Posted on 04.07.2023 | Tag: Species and Habitat

June 9, 2015

On the 8th of June 2015 “Hope”, the rhino Survivor, underwent her third procedure to repair the catastrophic damage done to her by poachers who left her for dead. Hope, the four year old white rhino, who has become the international symbol for the rhino crisis, was treated by Saving the Survivors, a team of vets dedicated to saving the victims of poaching.

The operation which took two hours and twenty minutes, was another procedure in a series of ground breaking treatments undertaken by Saving the Survivors. Dr Gerhard Steenkamp, from the University of Pretoria and co-founder of Saving the Survivors explains “Our first procedure was on the 18th of May to repair as much of the wound as we could. Our priority was to assess the extent of the damage to Hope’s face and if she could in fact, be saved. We have treated many victims of poaching and through our experience we were confident that Hope could survive these horrific injuries inflicted on her by poachers.”  

“The previous procedure involved removing the first face shield which had come loose after she rubbed her face up against the boma (enclosure). Leaving this wound exposed has inhibited the healing process by allowing these tissues to dry out and so we took the decision to place a new shield over the wound to keep it moist and assist with the repair process,” explains Dr Steenkamp.

The biggest challenge currently is keeping Hope’s shield in place when most of the bone required for attachment points has been removed by the poachers. Dr Johan Marais, who is also from the Faculty of Veterinary Science, Onderstepoort, and a co-founder of Saving the Survivors said, “we took radiographs of the damaged area to ascertain if there were anchor points and enough bone integrity to attach the shield. The bone has to be healthy enough to be able to drill the shield into place, it’s the only way that we are able to make sure it stays on. In the absence of sufficient bone, we sutured the bottom part of the shield on which should keep it in place for longer. This is to give the damaged areas a better chance to recover. Her procedure took longer than we would have liked so we have now made a mould of the shield so next time it is ready to be attached which should cut down procedure time by 45 minutes.”

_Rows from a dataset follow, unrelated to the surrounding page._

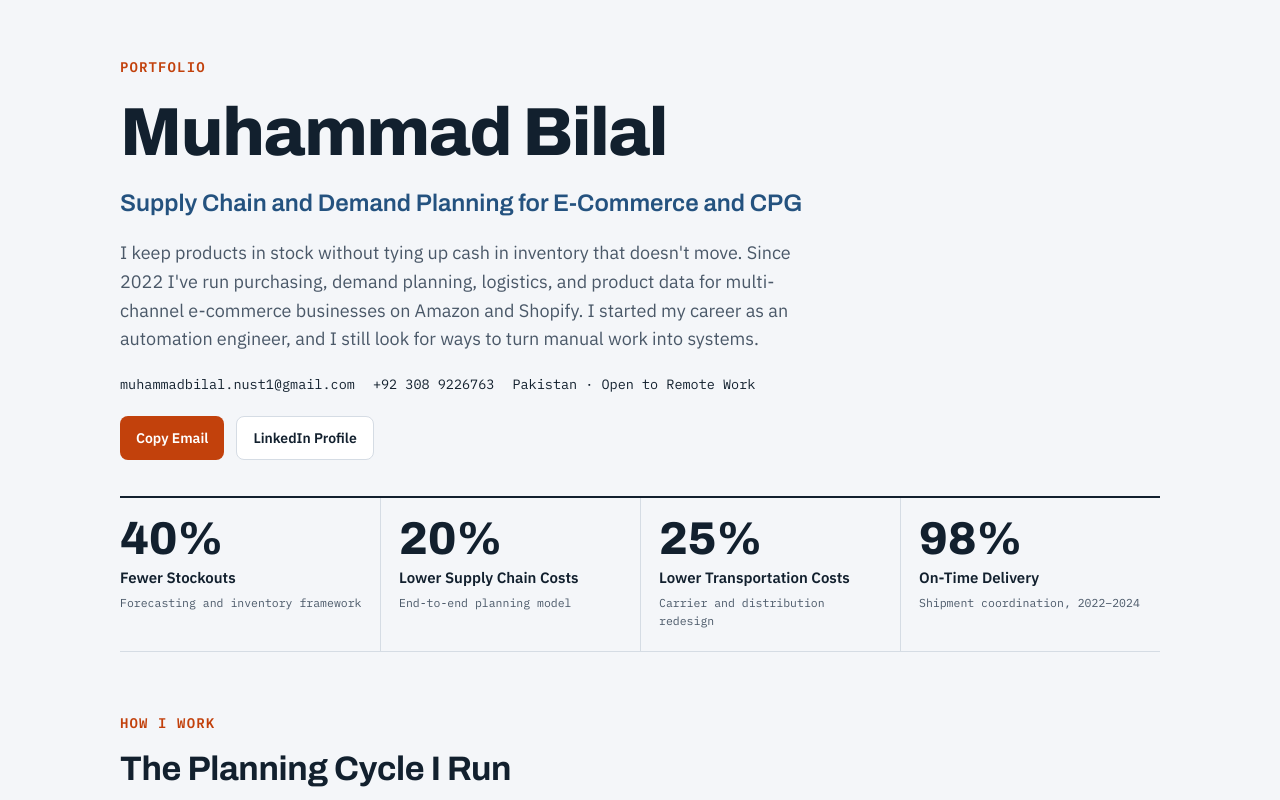
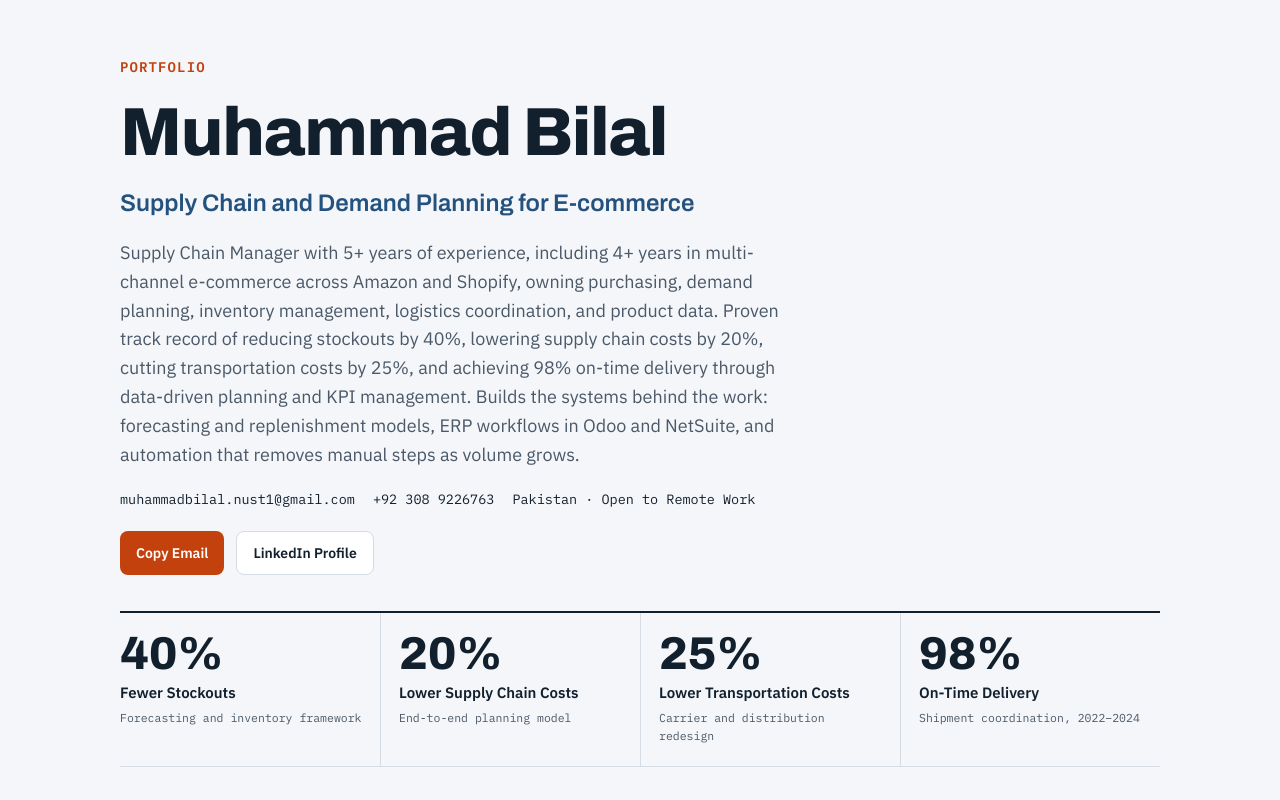
Before and after one commit to bilalshafique1996/muhammadbilal.nust1, a plain HTML site: page index.html in a window 1280 px wide. Shown: the top 800 px of the page. Drawn offline with Linux system fonts and the light colour scheme.

Commit message:
Update index.html

```diff
--- a/index.html
+++ b/index.html
@@ -215,8 +215,8 @@ footer { padding-block: 0 40px; font-size: 13px; color: var(--muted); }
   <header class="hero">
     <span class="eyebrow">Portfolio</span>
     <h1>Muhammad Bilal</h1>
-    <p class="role">Supply Chain and Demand Planning for E-Commerce and CPG</p>
-    <p class="pitch">I keep products in stock without tying up cash in inventory that doesn't move. Since 2022 I've run purchasing, demand planning, logistics, and product data for multi-channel e-commerce businesses on Amazon and Shopify. I started my career as an automation engineer, and I still look for ways to turn manual work into systems.</p>
+    <p class="role">Supply Chain and Demand Planning for E-commerce</p>
+    <p class="pitch">Supply Chain Manager with 5+ years of experience, including 4+ years in multi-channel e-commerce across Amazon and Shopify, owning purchasing, demand planning, inventory management, logistics coordination, and product data. Proven track record of reducing stockouts by 40%, lowering supply chain costs by 20%, cutting transportation costs by 25%, and achieving 98% on-time delivery through data-driven planning and KPI management. Builds the systems behind the work: forecasting and replenishment models, ERP workflows in Odoo and NetSuite, and automation that removes manual steps as volume grows.</p>
     <div class="contact-line">
       <span id="email">muhammadbilal.nust1@gmail.com</span>
       <span>+92 308 9226763</span>
```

“Whilst we remain positive that she will recover, we have to be realistic in our expectations of the timeframes required for Hope’s healing process. It is going to be a long journey and she has to be closely monitored at all times especially in these early stages, for any complications. From our experience we anticipate it will take at least a year to a year and a half before a full recovery can be expected. What Hope is teaching us now is invaluable. We can draw from her treatment when treating other victims of poaching with severe facial wounds. We must be patient and give her body time to heal. We are providing her with the best medical care we have and making her as comfortable as possible,” says Marais.


Dr Will Fowlds who is also the Medivet Rhino Project co-ordinator for the Wilderness Foundation, watched over Hope’s anaesthetic on this occasion and had the following to say, “Through the work that Saving the Survivors does, this rhino, Hope, is giving victims of poaching a voice which cries out to the world for our help. She is becoming a living symbol of this poaching crisis, and an inspirational example of the fight for survival against seemingly insurmountable odds. Her struggle to claim back her life and her dignity must become our fight to change human behaviour and restore value and respect and care for all living things.”

               Today’s procedure and her journey ahead demands a huge team effort and our thanks go out to every member of the public who has been moved to share Hope’s story. Without your voices her struggle would be a silent one. Our thanks must go to The Wilderness Foundation, Medivet UK, Dr Johan Joubert and his team on Shamwari Game Reserve, including his incredible ground crew, led by Bruce Main, who have provided exceptional support through all our procedures with Hope, and for dnata4good for their ongoing support of STS.  Where there is life there is Hope. For more information visit www.savingthesurvivors.co.za


For more information please contact Suzanne Boswell Rudham from Saving the Survivors scb@iafrica.com or +2783 680 9605